New drink specials and promotions are exciting, but nightlife hardly needs a complete overhaul.
Here are some of this year’s trends worth renewing:
Breathing. Three cheers to a gradual departure from eau de ashtray. The Loft followed Phenix City nightclub Broad Street Blues in going smokefree, and lungs across Broadway are grateful.
A couple other venues included smoke-free areas this year. It would be nice if 2009 saw some more hot spots that don’t need to be followed by a lifetime supply of Herbal Essences.
Bar food. Clubs like The Oasis added food offerings, making for some necessary nourishment between pickup lines.
With luck, the strategy will continue to fuel our local meet market. Few things are hotter than a woman who likes fried cheese.
Stripper poles. No longer confined to downstairs basements and shady establishments, the stripper pole became a must-have nightlife accessory.
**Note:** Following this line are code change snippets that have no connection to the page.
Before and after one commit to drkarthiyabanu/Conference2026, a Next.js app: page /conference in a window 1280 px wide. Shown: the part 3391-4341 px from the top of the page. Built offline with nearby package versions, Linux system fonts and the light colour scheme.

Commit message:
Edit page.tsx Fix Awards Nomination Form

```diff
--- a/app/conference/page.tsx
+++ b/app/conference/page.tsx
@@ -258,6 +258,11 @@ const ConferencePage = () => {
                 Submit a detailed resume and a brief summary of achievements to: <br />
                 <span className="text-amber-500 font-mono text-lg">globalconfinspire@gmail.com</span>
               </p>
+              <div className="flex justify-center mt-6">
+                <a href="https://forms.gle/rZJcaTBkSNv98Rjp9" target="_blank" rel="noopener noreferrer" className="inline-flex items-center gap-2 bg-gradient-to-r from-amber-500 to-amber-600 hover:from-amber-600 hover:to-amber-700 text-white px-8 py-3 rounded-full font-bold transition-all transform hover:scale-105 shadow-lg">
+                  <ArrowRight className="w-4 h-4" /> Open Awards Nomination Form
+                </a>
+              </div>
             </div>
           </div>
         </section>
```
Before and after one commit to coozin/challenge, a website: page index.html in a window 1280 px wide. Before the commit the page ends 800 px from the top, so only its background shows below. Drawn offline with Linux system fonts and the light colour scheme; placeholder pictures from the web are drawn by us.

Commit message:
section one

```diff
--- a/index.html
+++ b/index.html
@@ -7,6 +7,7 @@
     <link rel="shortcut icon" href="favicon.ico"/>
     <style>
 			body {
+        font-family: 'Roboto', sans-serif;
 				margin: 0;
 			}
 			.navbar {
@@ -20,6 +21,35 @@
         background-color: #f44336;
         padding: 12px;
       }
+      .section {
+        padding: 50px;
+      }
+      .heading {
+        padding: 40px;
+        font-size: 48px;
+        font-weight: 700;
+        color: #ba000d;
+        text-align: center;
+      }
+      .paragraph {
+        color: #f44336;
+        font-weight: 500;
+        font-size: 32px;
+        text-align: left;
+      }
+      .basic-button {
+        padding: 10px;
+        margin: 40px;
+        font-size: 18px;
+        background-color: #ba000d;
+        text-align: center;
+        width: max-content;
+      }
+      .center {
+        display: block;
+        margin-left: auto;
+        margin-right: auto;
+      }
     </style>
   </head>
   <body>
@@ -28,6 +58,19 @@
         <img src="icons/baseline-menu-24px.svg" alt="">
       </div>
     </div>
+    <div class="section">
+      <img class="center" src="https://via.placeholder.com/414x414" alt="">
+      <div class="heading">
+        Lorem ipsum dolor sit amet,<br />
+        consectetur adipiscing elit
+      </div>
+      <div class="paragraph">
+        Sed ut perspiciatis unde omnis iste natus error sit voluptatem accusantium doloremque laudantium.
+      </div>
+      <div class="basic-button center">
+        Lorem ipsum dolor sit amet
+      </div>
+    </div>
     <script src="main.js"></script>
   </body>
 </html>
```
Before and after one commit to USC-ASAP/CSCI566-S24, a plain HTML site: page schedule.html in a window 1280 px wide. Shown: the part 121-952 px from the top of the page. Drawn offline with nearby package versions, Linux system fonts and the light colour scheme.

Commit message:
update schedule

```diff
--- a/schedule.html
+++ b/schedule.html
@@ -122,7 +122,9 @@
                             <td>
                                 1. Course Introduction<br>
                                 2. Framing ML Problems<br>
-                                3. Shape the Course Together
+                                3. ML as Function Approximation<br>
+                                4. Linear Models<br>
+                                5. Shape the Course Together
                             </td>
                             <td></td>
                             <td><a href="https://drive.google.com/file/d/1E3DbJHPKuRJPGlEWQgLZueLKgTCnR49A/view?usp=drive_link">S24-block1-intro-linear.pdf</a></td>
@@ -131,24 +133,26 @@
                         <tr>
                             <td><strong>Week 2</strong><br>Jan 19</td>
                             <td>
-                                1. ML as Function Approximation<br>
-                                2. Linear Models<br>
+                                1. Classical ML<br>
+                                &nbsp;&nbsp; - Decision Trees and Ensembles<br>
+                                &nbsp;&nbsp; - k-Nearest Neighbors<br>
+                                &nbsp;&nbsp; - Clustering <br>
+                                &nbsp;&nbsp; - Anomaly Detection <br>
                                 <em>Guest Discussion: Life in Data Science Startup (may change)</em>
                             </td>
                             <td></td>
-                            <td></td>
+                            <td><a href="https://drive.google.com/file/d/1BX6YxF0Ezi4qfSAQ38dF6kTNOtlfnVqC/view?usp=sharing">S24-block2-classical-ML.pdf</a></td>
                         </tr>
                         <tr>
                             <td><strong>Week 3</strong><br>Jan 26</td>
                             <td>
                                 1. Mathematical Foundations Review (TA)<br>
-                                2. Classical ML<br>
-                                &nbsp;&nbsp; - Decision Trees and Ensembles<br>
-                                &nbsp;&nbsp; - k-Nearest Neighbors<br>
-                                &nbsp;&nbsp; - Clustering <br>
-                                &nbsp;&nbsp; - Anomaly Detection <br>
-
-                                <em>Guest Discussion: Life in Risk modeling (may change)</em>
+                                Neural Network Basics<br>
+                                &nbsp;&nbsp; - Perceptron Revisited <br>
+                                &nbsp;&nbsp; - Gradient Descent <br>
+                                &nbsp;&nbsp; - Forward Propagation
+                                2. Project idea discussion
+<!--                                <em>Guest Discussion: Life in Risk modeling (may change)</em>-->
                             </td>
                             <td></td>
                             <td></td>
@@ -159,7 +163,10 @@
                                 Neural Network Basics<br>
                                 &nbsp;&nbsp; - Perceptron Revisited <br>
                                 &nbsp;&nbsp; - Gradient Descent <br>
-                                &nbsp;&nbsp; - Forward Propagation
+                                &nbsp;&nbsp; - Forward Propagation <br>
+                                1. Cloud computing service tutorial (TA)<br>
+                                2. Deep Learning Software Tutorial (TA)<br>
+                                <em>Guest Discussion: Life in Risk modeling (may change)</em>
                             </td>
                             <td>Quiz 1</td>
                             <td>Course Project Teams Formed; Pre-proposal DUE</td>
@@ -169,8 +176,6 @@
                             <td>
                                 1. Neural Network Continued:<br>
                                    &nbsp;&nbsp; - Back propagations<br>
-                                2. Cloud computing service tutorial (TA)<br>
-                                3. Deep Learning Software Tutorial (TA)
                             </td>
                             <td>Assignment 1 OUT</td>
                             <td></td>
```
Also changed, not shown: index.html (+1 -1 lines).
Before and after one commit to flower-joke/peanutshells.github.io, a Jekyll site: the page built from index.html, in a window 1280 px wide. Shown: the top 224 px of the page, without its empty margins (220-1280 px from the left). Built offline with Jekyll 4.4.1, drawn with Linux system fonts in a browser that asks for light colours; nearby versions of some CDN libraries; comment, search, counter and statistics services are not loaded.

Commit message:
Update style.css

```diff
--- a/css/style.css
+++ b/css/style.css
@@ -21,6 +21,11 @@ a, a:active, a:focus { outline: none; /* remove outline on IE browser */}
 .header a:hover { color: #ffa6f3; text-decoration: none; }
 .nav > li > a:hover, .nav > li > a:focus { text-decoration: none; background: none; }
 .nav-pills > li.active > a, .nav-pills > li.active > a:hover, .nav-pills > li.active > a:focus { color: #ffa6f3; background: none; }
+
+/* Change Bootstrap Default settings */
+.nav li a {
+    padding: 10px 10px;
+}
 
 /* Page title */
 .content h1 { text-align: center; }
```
It came to hot spots like The Roadhouse and H2O, where partiers can now live out “Showgirls”-inspired aspirations without having to collect college tuition with their moves.
I predict an even greater onset of ceiling holes in 2009, preferably paired with another venue willing to host the Chippendales dancers.
New tunes. Songs with references to “tapping that” still got played, but many venues used this year as a chance to expand their musical horizons.
The Shanty Shack added more live music to its lineup.
A growing assortment of DJs competed for partiers’ attention. And the popularity of Journey and Kiss tribute bands proved that we’re ready for a little variety.
Change is exciting, and with luck local bar owners will have the wisdom to use 2008 to build on successes and re-evaluate failures.
And as hot spots prepare for another year of entertainment, don’t be afraid to reminisce about your nights out on the town with a guilty obligation to tell your friends that 2009 will be different.
That, after all, is the beauty of having a clean slate.
Or at least believing in one.